While troubleshooting the power supply of a 1970s Centurion system, [Usagi Electrics] came across a fascinating feature of these units: the ferroresonant, or constant voltage transformer (CVT). The main difference between a regular transformer and a CVT is that the former has a quite direct correlation between the input and output voltage, as the magnetic flux induced on the primary side is directly translated to the secondary (output) side.
A CVT adds a second element on the secondary side in the form of a tank circuit (LC circuit) – essentially a large capacitor – along with a magnetic shunt that ‘short circuits’ part of the magnetic flux between the primary and secondary side. The result of this is that even as the primary side is kept well below the saturation point where efficiency plummets, the secondary side is kept within this saturation region, enabling a very constant output voltage across a wide range of input voltages. For the Centurion’s power supply this input range goes from 90 to 130 VAC.

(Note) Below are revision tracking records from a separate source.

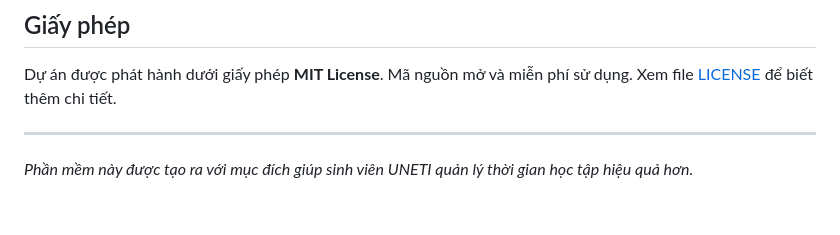
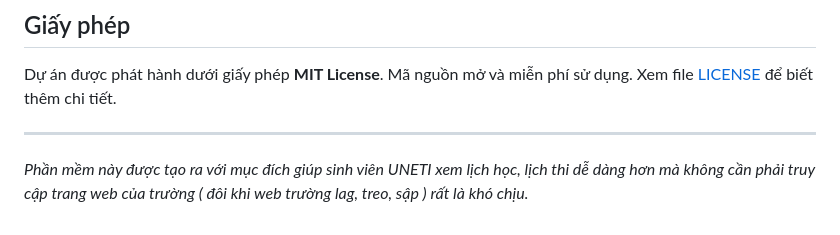
Before and after one commit to hoaug-tran/uneti-schedule-app, a Markdown page: README.md, the part around the change. GitHub-like rendering.

Commit message:
docs: add more info [skip ci]

```diff
--- a/README.md
+++ b/README.md
@@ -82,4 +82,4 @@ Dự án được phát hành dưới giấy phép **MIT License**. Mã nguồn
 
 ---
 
-*Phần mềm này được tạo ra với mục đích giúp sinh viên UNETI quản lý thời gian học tập hiệu quả hơn.*
+*Phần mềm này được tạo ra với mục đích giúp sinh viên UNETI xem lịch học, lịch thi dễ dàng hơn mà không cần phải truy cập trang web của trường ( đôi khi web trường lag, treo, sập ) rất là khó chịu.*
```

Although this is an obvious benefit of CVTs, the drawbacks are also plentiful. One is that keeping the secondary side in saturation produces more waste heat, another is that CVTs produce a distinct whine and the CVT is much more sensitive to grid frequency changes than a regular transformer. Even so, they still find many uses today where galvanic isolation and resilience against voltage fluctuations are important.
As for the reason why this Centurion’s power supply was torn down in the first place, this was due to a missing +24VDC rail, which was traced down to a dead electrolytic filter capacitor after days of crowd-sourced reverse-engineering and creating the first complete Centurion power supply schematic in probably many decades.